Since the incident, Officer Dudley was arrested and now faces charges of negligent homicide with a motor vehicle, reckless driving, traveling unreasonably fast, and failure to obey traffic control signals. Dudley’s status as an officer is unclear, and he is next expected to appear in Superior Court on January 9.

The copy of the lawsuit states Dudley operated the police car in a “reckless and dangerous manner,” drove too fast toward the intersection, did not stop or slow down, did not use an audible warning signal, and failed to use the visibly flashing or revolving light on his police car. The lawsuit further states that the Hartford Police Department trained Dudley inadequately and they “knew or should have known he lacked the requisite qualifications for employment.”

Atty. Vincent Trantolo, the estate’s lawyer, stated: “This is a tragic, but totally unnecessary, loss of life and it will be redressed in a court of law. Citizens are entitled to be protected by their police department, not injured or killed by it.”
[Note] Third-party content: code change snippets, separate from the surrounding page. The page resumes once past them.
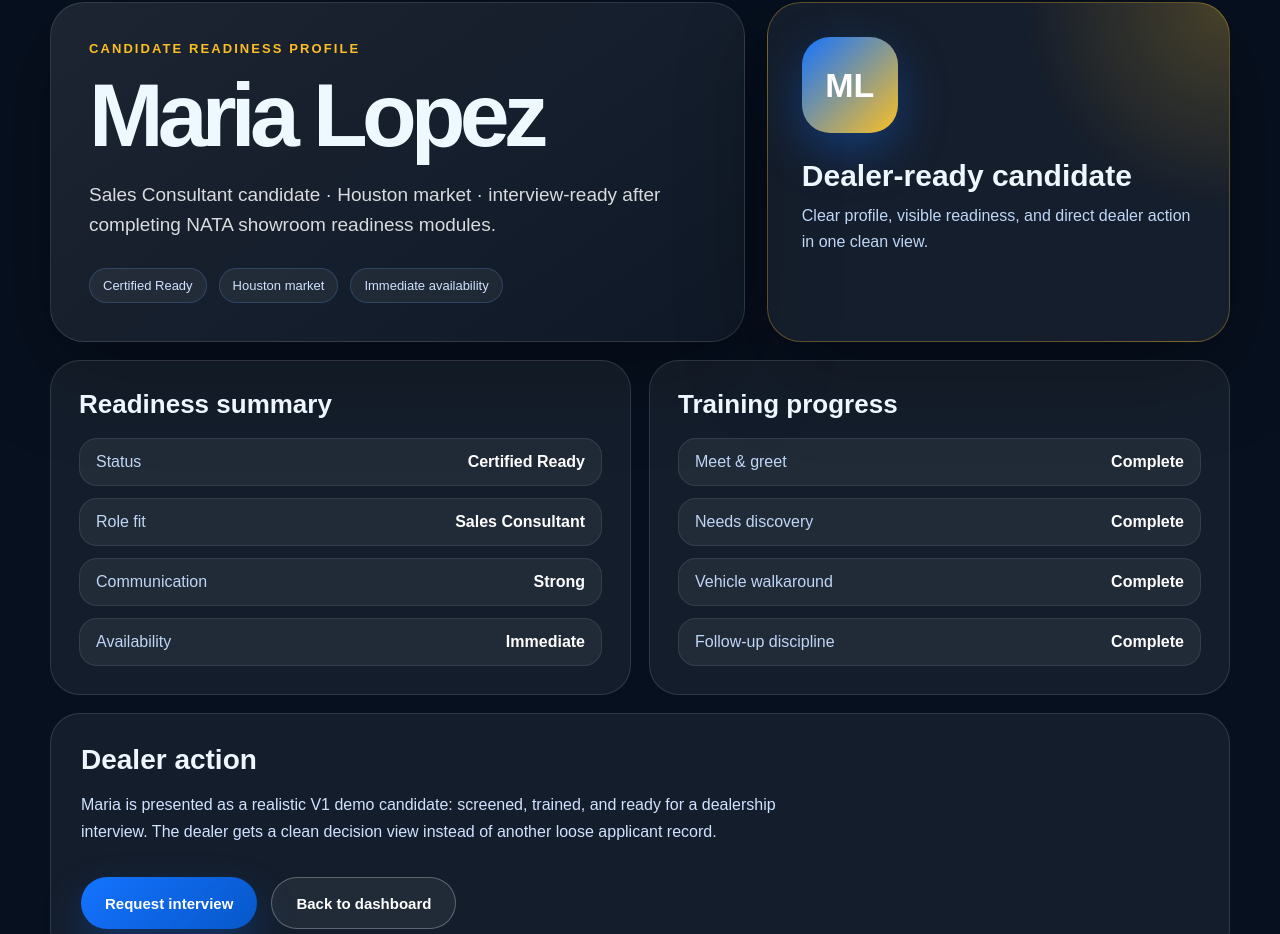
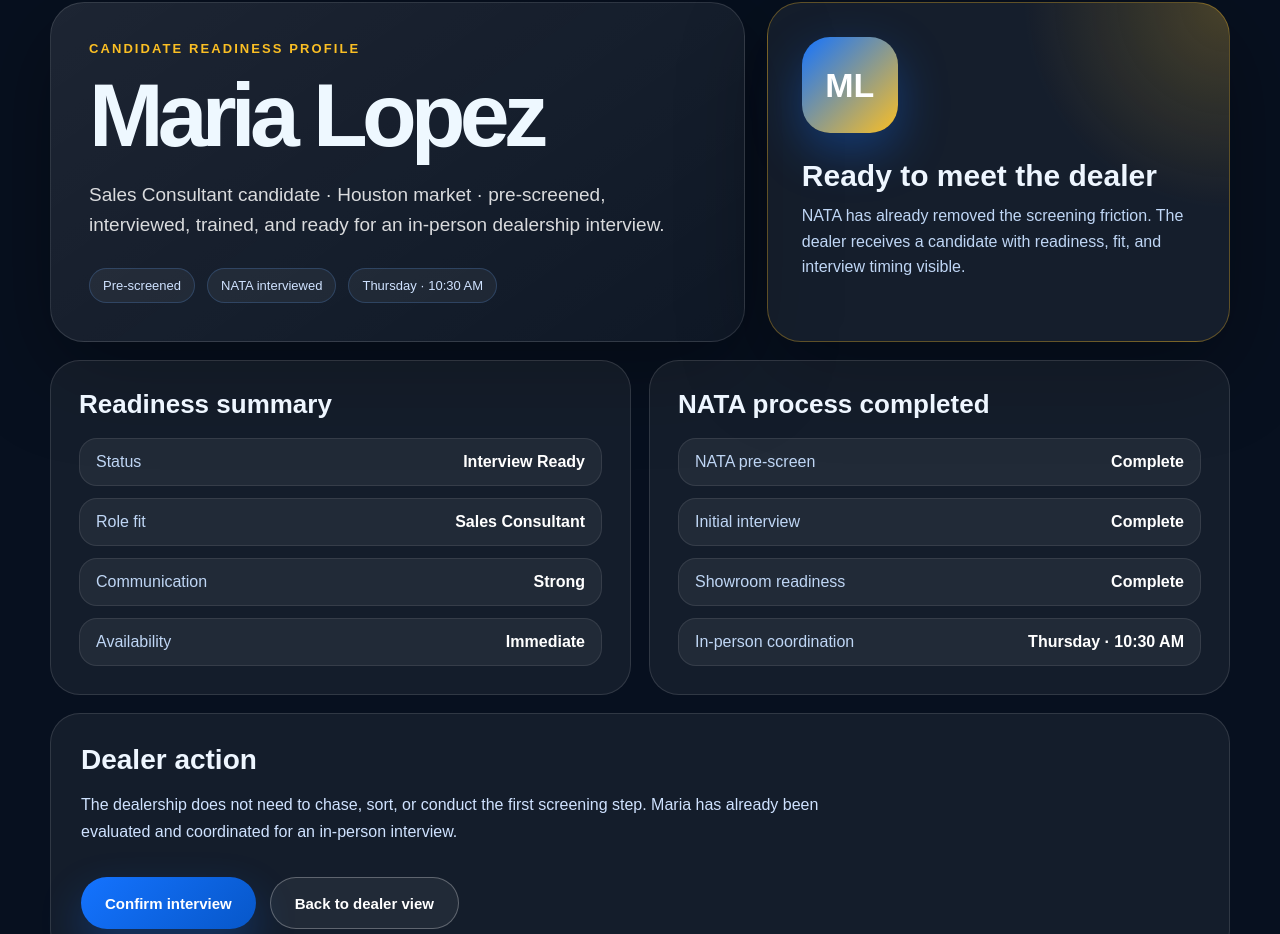
Before and after one commit to zlomke76-del/natatoday, a Next.js app: page /candidate-demo in a window 1280 px wide. Shown: the part 128-1062 px from the top of the page. Built offline with nearby package versions, Linux system fonts and the light colour scheme.

Commit message:
Update page.tsx

```diff
--- a/app/candidate-demo/page.tsx
+++ b/app/candidate-demo/page.tsx
@@ -2,17 +2,17 @@ import Link from "next/link";
 import Nav from "../components/Nav";
 
 const readiness = [
-  ["Status", "Certified Ready"],
+  ["Status", "Interview Ready"],
   ["Role fit", "Sales Consultant"],
   ["Communication", "Strong"],
   ["Availability", "Immediate"],
 ];
 
 const training = [
-  ["Meet & greet", "Complete"],
-  ["Needs discovery", "Complete"],
-  ["Vehicle walkaround", "Complete"],
-  ["Follow-up discipline", "Complete"],
+  ["NATA pre-screen", "Complete"],
+  ["Initial interview", "Complete"],
+  ["Showroom readiness", "Complete"],
+  ["In-person coordination", "Thursday · 10:30 AM"],
 ];
 
 export default function CandidateDemoPage() {
@@ -57,9 +57,10 @@ export default function CandidateDemoPage() {
               Maria Lopez
             </h1>
 
-            <p className="lede" style={{ maxWidth: 680 }}>
-              Sales Consultant candidate · Houston market · interview-ready
-              after completing NATA showroom readiness modules.
+            <p className="lede" style={{ maxWidth: 700 }}>
+              Sales Consultant candidate · Houston market · pre-screened,
+              interviewed, trained, and ready for an in-person dealership
+              interview.
             </p>
 
             <div
@@ -70,9 +71,9 @@ export default function CandidateDemoPage() {
                 marginTop: 28,
               }}
             >
-              <span className="trust-pill">Certified Ready</span>
-              <span className="trust-pill">Houston market</span>
-              <span className="trust-pill">Immediate availability</span>
+              <span className="trust-pill">Pre-screened</span>
+              <span className="trust-pill">NATA interviewed</span>
+              <span className="trust-pill">Thursday · 10:30 AM</span>
             </div>
           </section>
 
@@ -104,12 +105,12 @@ export default function CandidateDemoPage() {
             </div>
 
             <h2 style={{ margin: "26px 0 10px", fontSize: 30 }}>
-              Dealer-ready candidate
+              Ready to meet the dealer
             </h2>
 
             <p style={{ margin: 0, color: "#bfd6f5", lineHeight: 1.6 }}>
-              Clear profile, visible readiness, and direct dealer action in one
-              clean view.
+              NATA has already removed the screening friction. The dealer receives
+              a candidate with readiness, fit, and interview timing visible.
             </p>
           </aside>
         </div>
@@ -123,7 +124,7 @@ export default function CandidateDemoPage() {
           }}
         >
           <InfoPanel title="Readiness summary" items={readiness} />
-          <InfoPanel title="Training progress" items={training} />
+          <InfoPanel title="NATA process completed" items={training} />
         </div>
 
         <section
@@ -137,19 +138,19 @@ export default function CandidateDemoPage() {
         >
           <h2 style={{ margin: 0, fontSize: 28 }}>Dealer action</h2>
 
-          <p style={{ maxWidth: 760, color: "#cfe2ff", lineHeight: 1.65 }}>
-            Maria is presented as a realistic V1 demo candidate: screened,
-            trained, and ready for a dealership interview. The dealer gets a
-            clean decision view instead of another loose applicant record.
+          <p style={{ maxWidth: 800, color: "#cfe2ff", lineHeight: 1.65 }}>
+            The dealership does not need to chase, sort, or conduct the first
+            screening step. Maria has already been evaluated and coordinated for
+            an in-person interview.
           </p>
 
           <div className="hero-actions">
             <Link className="btn btn-primary" href="#">
-              Request interview
+              Confirm interview
             </Link>
 
             <Link className="btn btn-secondary" href="/dealer-demo">
-              Back to dashboard
+              Back to dealer view
             </Link>
           </div>
         </section>
@@ -158,13 +159,7 @@ export default function CandidateDemoPage() {
   );
 }
 
-function InfoPanel({
-  title,
-  items,
-}: {
-  title: string;
-  items: string[][];
-}) {
+function InfoPanel({ title, items }: { title: string; items: string[][] }) {
   return (
     <section
       style={{
```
Before the crash occurred, Dudley was said to be helping other officers in a police chase, although accounts of what transpired at the intersection of Albany Avenue and Woodland Street vary. He is said to have traveled down Woodland, going through a red light in the process, and hit the passenger side of Mansfield’s vehicle, which was going through a green light. Dudley claims he slowed down at the intersection, looking east and west, before speeding through; the Chevrolet Cavalier then appeared in front of the police car.

Police analysts and witnesses at the scene have different accounts. An analysis of Dudley’s police car indicates the officer drove at full speed, even increasing in the seconds before the two vehicles collided. Witnesses recount that the officer did not brake and only turned his emergency siren and lights 100 to 130 feet before the intersection.